Version comparison data:

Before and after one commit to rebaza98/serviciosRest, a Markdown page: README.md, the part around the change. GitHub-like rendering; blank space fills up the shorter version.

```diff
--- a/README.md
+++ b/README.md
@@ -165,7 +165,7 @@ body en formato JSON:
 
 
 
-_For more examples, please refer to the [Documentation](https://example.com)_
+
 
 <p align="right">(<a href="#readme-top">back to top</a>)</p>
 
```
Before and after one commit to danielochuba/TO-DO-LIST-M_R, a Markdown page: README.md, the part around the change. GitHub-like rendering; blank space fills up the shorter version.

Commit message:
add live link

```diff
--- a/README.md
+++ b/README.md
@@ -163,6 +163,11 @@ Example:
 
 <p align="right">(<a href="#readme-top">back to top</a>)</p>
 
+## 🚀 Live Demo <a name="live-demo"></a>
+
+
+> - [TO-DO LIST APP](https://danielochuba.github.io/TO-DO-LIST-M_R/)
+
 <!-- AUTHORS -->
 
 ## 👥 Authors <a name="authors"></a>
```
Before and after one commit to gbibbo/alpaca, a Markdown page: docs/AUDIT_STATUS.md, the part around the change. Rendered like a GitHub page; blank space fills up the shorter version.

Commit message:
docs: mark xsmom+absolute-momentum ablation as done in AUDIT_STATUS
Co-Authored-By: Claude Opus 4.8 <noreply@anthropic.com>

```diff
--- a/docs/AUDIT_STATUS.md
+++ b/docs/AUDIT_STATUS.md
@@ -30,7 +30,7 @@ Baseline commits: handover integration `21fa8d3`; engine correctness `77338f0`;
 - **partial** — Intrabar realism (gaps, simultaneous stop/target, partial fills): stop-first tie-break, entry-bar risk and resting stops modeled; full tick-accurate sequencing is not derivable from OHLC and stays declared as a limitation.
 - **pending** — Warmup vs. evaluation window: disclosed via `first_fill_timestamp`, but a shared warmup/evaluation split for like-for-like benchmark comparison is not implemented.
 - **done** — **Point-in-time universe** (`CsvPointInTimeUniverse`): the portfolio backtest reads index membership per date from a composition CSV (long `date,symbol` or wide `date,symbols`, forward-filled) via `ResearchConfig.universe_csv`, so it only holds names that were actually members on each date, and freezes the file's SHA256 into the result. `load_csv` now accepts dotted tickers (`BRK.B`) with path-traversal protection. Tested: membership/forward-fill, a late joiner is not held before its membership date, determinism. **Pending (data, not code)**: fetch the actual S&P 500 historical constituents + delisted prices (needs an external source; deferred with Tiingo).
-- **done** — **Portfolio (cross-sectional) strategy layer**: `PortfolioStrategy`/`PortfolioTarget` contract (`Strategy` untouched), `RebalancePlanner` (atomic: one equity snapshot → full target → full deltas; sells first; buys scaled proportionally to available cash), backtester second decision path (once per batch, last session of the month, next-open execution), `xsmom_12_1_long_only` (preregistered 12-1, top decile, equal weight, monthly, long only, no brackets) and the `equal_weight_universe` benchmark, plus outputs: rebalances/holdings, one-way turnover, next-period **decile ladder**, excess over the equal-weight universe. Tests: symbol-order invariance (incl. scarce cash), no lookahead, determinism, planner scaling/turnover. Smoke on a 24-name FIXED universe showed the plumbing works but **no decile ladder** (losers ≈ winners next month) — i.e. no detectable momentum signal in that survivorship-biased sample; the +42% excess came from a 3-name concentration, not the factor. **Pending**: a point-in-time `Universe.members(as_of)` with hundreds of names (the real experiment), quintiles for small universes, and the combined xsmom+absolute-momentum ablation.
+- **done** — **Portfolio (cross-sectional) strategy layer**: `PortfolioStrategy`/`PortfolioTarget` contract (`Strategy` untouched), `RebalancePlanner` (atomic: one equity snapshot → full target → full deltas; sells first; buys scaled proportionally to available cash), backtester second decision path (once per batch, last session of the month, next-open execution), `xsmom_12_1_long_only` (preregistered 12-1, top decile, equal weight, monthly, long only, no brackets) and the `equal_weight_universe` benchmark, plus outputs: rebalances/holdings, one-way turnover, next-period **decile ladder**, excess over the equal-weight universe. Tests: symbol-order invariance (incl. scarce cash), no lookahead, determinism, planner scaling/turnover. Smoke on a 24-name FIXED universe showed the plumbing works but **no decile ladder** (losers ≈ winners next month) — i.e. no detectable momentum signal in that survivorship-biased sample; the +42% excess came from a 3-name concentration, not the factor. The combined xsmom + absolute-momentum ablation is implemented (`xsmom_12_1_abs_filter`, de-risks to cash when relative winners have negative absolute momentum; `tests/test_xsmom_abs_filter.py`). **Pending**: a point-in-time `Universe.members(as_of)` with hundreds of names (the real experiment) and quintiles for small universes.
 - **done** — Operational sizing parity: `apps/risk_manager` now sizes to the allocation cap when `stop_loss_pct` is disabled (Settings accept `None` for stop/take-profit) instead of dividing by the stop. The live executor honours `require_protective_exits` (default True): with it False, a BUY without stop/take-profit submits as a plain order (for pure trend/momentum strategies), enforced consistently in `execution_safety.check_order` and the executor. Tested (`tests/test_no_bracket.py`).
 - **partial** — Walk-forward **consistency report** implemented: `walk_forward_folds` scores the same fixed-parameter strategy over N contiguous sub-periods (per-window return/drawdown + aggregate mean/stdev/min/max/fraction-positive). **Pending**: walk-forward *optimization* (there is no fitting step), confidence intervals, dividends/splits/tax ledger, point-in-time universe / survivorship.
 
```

▶ [INSTRUCTIONS TO FOLLOW]: None of the records may be left out; each is to be restated exactly.

▶ [WORKED SOLUTION]:
Before and after one commit to rebaza98/serviciosRest, a Markdown page: README.md, the part around the change. GitHub-like rendering; blank space fills up the shorter version.

```diff
--- a/README.md
+++ b/README.md
@@ -165,7 +165,7 @@ body en formato JSON:
 
 
 
-_For more examples, please refer to the [Documentation](https://example.com)_
+
 
 <p align="right">(<a href="#readme-top">back to top</a>)</p>
 
```
Before and after one commit to danielochuba/TO-DO-LIST-M_R, a Markdown page: README.md, the part around the change. GitHub-like rendering; blank space fills up the shorter version.

Commit message:
add live link

```diff
--- a/README.md
+++ b/README.md
@@ -163,6 +163,11 @@ Example:
 
 <p align="right">(<a href="#readme-top">back to top</a>)</p>
 
+## 🚀 Live Demo <a name="live-demo"></a>
+
+
+> - [TO-DO LIST APP](https://danielochuba.github.io/TO-DO-LIST-M_R/)
+
 <!-- AUTHORS -->
 
 ## 👥 Authors <a name="authors"></a>
```
Before and after one commit to gbibbo/alpaca, a Markdown page: docs/AUDIT_STATUS.md, the part around the change. Rendered like a GitHub page; blank space fills up the shorter version.

Commit message:
docs: mark xsmom+absolute-momentum ablation as done in AUDIT_STATUS
Co-Authored-By: Claude Opus 4.8 <noreply@anthropic.com>

```diff
--- a/docs/AUDIT_STATUS.md
+++ b/docs/AUDIT_STATUS.md
@@ -30,7 +30,7 @@ Baseline commits: handover integration `21fa8d3`; engine correctness `77338f0`;
 - **partial** — Intrabar realism (gaps, simultaneous stop/target, partial fills): stop-first tie-break, entry-bar risk and resting stops modeled; full tick-accurate sequencing is not derivable from OHLC and stays declared as a limitation.
 - **pending** — Warmup vs. evaluation window: disclosed via `first_fill_timestamp`, but a shared warmup/evaluation split for like-for-like benchmark comparison is not implemented.
 - **done** — **Point-in-time universe** (`CsvPointInTimeUniverse`): the portfolio backtest reads index membership per date from a composition CSV (long `date,symbol` or wide `date,symbols`, forward-filled) via `ResearchConfig.universe_csv`, so it only holds names that were actually members on each date, and freezes the file's SHA256 into the result. `load_csv` now accepts dotted tickers (`BRK.B`) with path-traversal protection. Tested: membership/forward-fill, a late joiner is not held before its membership date, determinism. **Pending (data, not code)**: fetch the actual S&P 500 historical constituents + delisted prices (needs an external source; deferred with Tiingo).
-- **done** — **Portfolio (cross-sectional) strategy layer**: `PortfolioStrategy`/`PortfolioTarget` contract (`Strategy` untouched), `RebalancePlanner` (atomic: one equity snapshot → full target → full deltas; sells first; buys scaled proportionally to available cash), backtester second decision path (once per batch, last session of the month, next-open execution), `xsmom_12_1_long_only` (preregistered 12-1, top decile, equal weight, monthly, long only, no brackets) and the `equal_weight_universe` benchmark, plus outputs: rebalances/holdings, one-way turnover, next-period **decile ladder**, excess over the equal-weight universe. Tests: symbol-order invariance (incl. scarce cash), no lookahead, determinism, planner scaling/turnover. Smoke on a 24-name FIXED universe showed the plumbing works but **no decile ladder** (losers ≈ winners next month) — i.e. no detectable momentum signal in that survivorship-biased sample; the +42% excess came from a 3-name concentration, not the factor. **Pending**: a point-in-time `Universe.members(as_of)` with hundreds of names (the real experiment), quintiles for small universes, and the combined xsmom+absolute-momentum ablation.
+- **done** — **Portfolio (cross-sectional) strategy layer**: `PortfolioStrategy`/`PortfolioTarget` contract (`Strategy` untouched), `RebalancePlanner` (atomic: one equity snapshot → full target → full deltas; sells first; buys scaled proportionally to available cash), backtester second decision path (once per batch, last session of the month, next-open execution), `xsmom_12_1_long_only` (preregistered 12-1, top decile, equal weight, monthly, long only, no brackets) and the `equal_weight_universe` benchmark, plus outputs: rebalances/holdings, one-way turnover, next-period **decile ladder**, excess over the equal-weight universe. Tests: symbol-order invariance (incl. scarce cash), no lookahead, determinism, planner scaling/turnover. Smoke on a 24-name FIXED universe showed the plumbing works but **no decile ladder** (losers ≈ winners next month) — i.e. no detectable momentum signal in that survivorship-biased sample; the +42% excess came from a 3-name concentration, not the factor. The combined xsmom + absolute-momentum ablation is implemented (`xsmom_12_1_abs_filter`, de-risks to cash when relative winners have negative absolute momentum; `tests/test_xsmom_abs_filter.py`). **Pending**: a point-in-time `Universe.members(as_of)` with hundreds of names (the real experiment) and quintiles for small universes.
 - **done** — Operational sizing parity: `apps/risk_manager` now sizes to the allocation cap when `stop_loss_pct` is disabled (Settings accept `None` for stop/take-profit) instead of dividing by the stop. The live executor honours `require_protective_exits` (default True): with it False, a BUY without stop/take-profit submits as a plain order (for pure trend/momentum strategies), enforced consistently in `execution_safety.check_order` and the executor. Tested (`tests/test_no_bracket.py`).
 - **partial** — Walk-forward **consistency report** implemented: `walk_forward_folds` scores the same fixed-parameter strategy over N contiguous sub-periods (per-window return/drawdown + aggregate mean/stdev/min/max/fraction-positive). **Pending**: walk-forward *optimization* (there is no fitting step), confidence intervals, dividends/splits/tax ledger, point-in-time universe / survivorship.
 
```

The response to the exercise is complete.